Web page revision data
━━━━━━━━━━━━━━━━━━━━━━━━━━━━━━

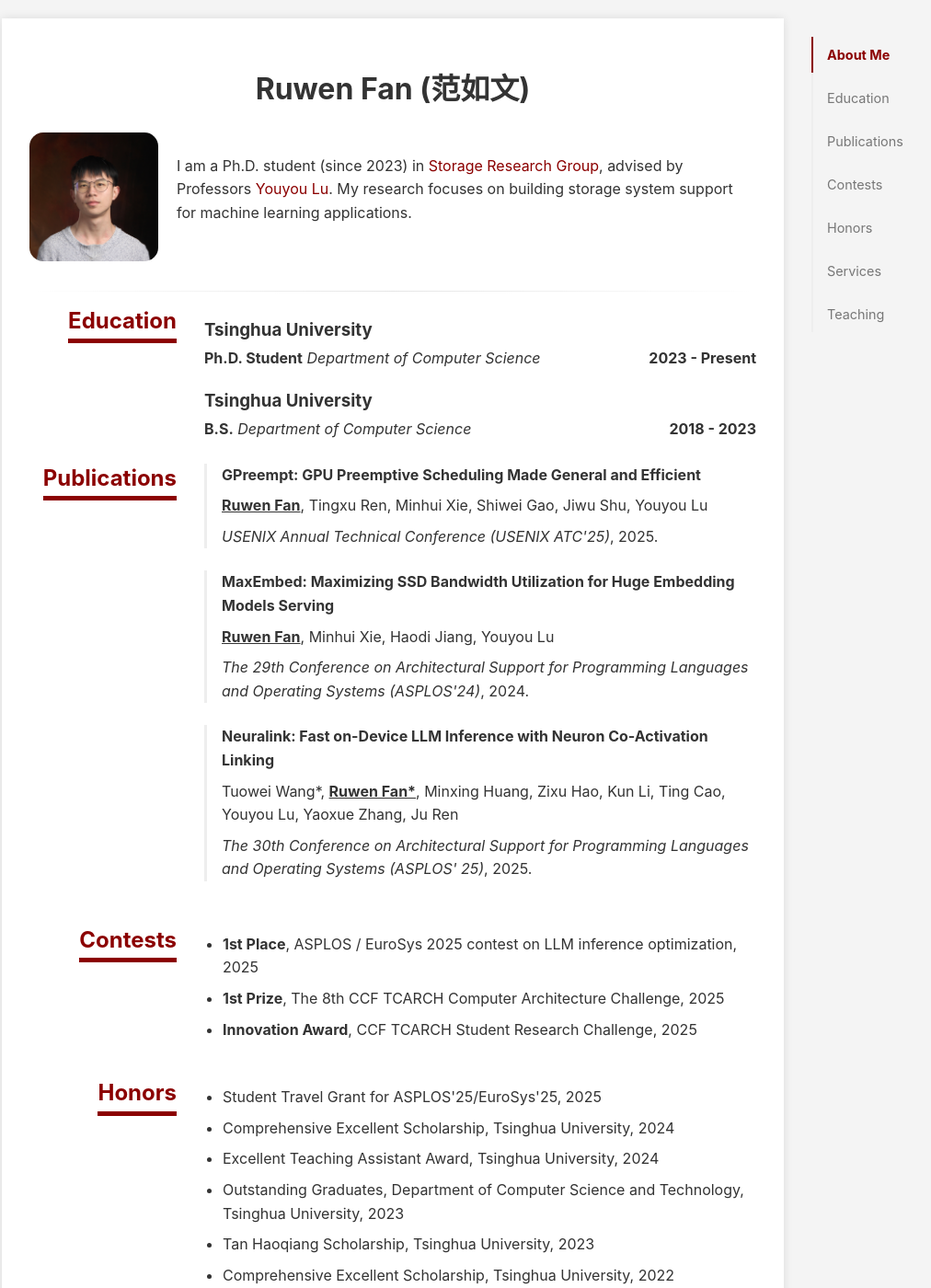
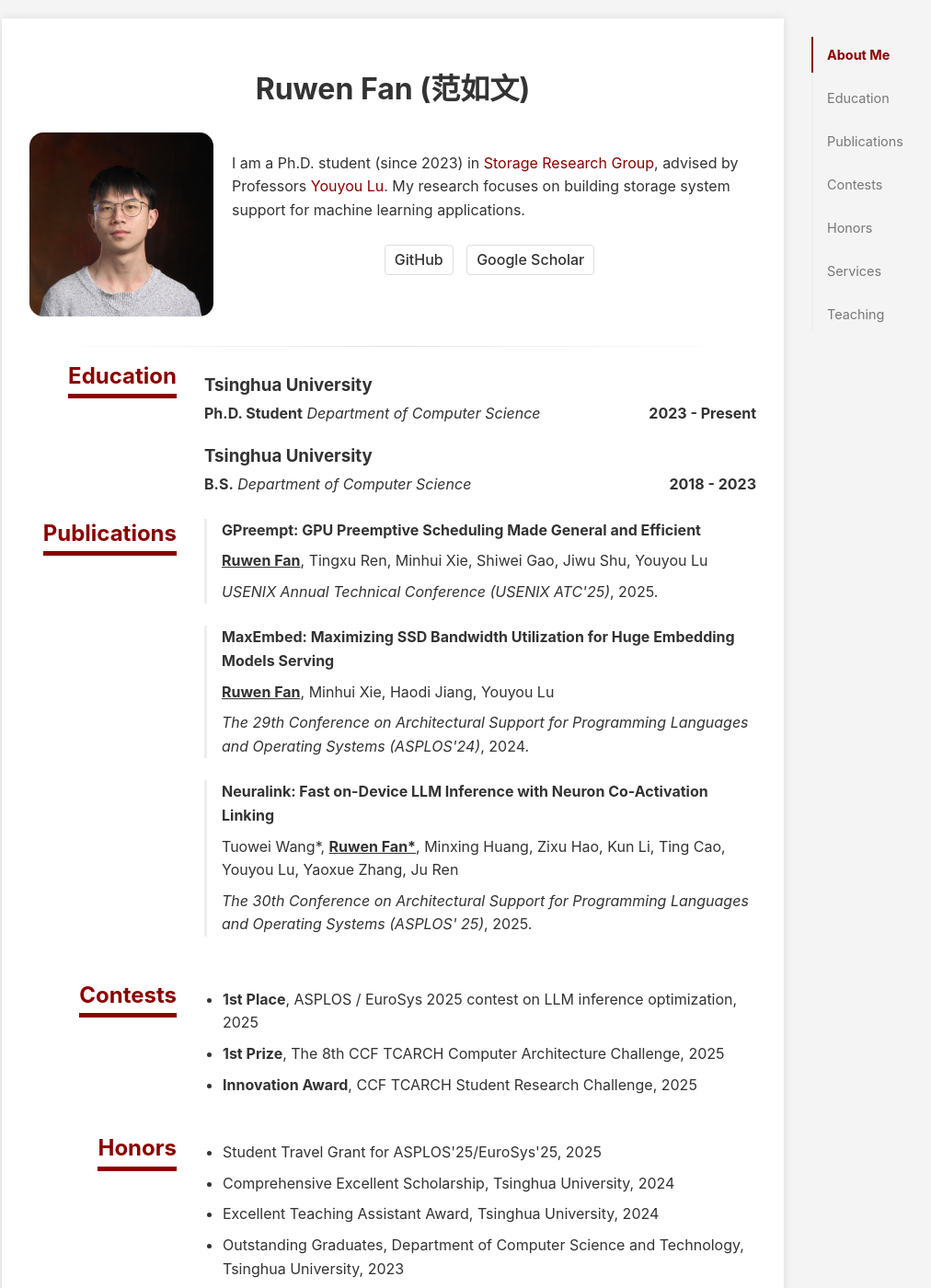
Before and after one commit to Ksitta/ksitta.github.io, a Jekyll site: the page built from index.markdown, in a window 1280 px wide and 1400 px high. Shown: the whole window at 92% size, without its empty margins (213-1225 px from the left). Built offline with Jekyll 4.4.1, drawn with Linux system fonts in a browser that asks for light colours.

Commit message:
update link for github and scholar

```diff
--- a/_data/resume.yml
+++ b/_data/resume.yml
@@ -2,7 +2,9 @@ contact:
   name: Ruwen Fan
   icon: avatar.jpg
   intro: I am a Ph.D. student (since 2023) in [Storage Research Group](https://storage.cs.tsinghua.edu.cn/), advised by Professors [Youyou Lu](https://storage.cs.tsinghua.edu.cn/~lu/). My research focuses on building storage system support for machine learning applications.
-
+  github_url: "https://github.com/ksitta"
+  scholar_url: "https://scholar.google.com/citations?user=RhwaJv8AAAAJ"
+  # cv_url: "/assets/pdf/Ruwen_Fan_CV.pdf"
 education:
   - university: Tsinghua University
     department: Department of Computer Science
--- a/_sass/main.scss
+++ b/_sass/main.scss
@@ -95,8 +95,8 @@ a:hover {
 /* 3. Style for the profile picture within the new layout */
 .profile-pic {
   flex-shrink: 0;
-  width: 140px;
-  height: 140px;
+  width: 200px;
+  height: 200px;
   border-radius: 15px; /* THIS IS THE CHANGE */
 }
 
@@ -328,3 +328,35 @@ footer {
     display: none; /* Hide the sidebar when there's not enough space */
   }
 }
+
+.quick-links {
+  text-align: center;
+  margin-top: 1.5em; /* Space above this block */
+  margin-bottom: 1.5em; /* Space below this block */
+}
+
+.quick-links a {
+  display: inline-block;
+  padding: 3px 10px;
+  border: 1px solid #ddd;
+  border-radius: 4px;
+  margin-right: 10px;
+  color: #333; /* Use a neutral color, not the theme red */
+  font-weight: 500;
+  text-decoration: none;
+  transition: all 0.2s ease;
+}
+
+.quick-links a:hover {
+  color: #8B0000; /* Use the theme red on hover */
+  transform: translateY(-1px); /* A subtle lift effect */
+  box-shadow: 0 2px 4px rgba(0,0,0,0.05);
+}
+
+/* Also ensure it centers correctly on mobile */
+@media (max-width: 768px) {
+  /* ... (your other mobile styles) ... */
+  .quick-links {
+     text-align: center; // Match the parent's alignment
+  }
+}
--- a/index.markdown
+++ b/index.markdown
@@ -22,6 +22,17 @@ layout: default
   <div class="bio-content">
     <div class="intro-text">
       {{ site.data.resume.contact.intro | markdownify }}
+    </div>
+    <div class="quick-links">
+      {% if site.data.resume.contact.github_url %}
+        <a href="{{ site.data.resume.contact.github_url }}" target="_blank" rel="noopener noreferrer">GitHub</a>
+      {% endif %}
+      {% if site.data.resume.contact.scholar_url %}
+        <a href="{{ site.data.resume.contact.scholar_url }}" target="_blank" rel="noopener noreferrer">Google Scholar</a>
+      {% endif %}
+      {% if site.data.resume.contact.cv_url %}
+        <a href="{{ site.data.resume.contact.cv_url }}" target="_blank" rel="noopener noreferrer">CV</a>
+      {% endif %}
     </div>
   </div>
 
```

━━━━━━━━━━━━━━━━━━━━━━━━━━━━━━

▶ **ABOUT THIS TASK**
Where in the entries above does the word "quick" appear? Copy each line that has it.

▶ **RESPONSE AREA**
+.quick-links {
+.quick-links a {
+.quick-links a:hover {
+  .quick-links {
+    <div class="quick-links">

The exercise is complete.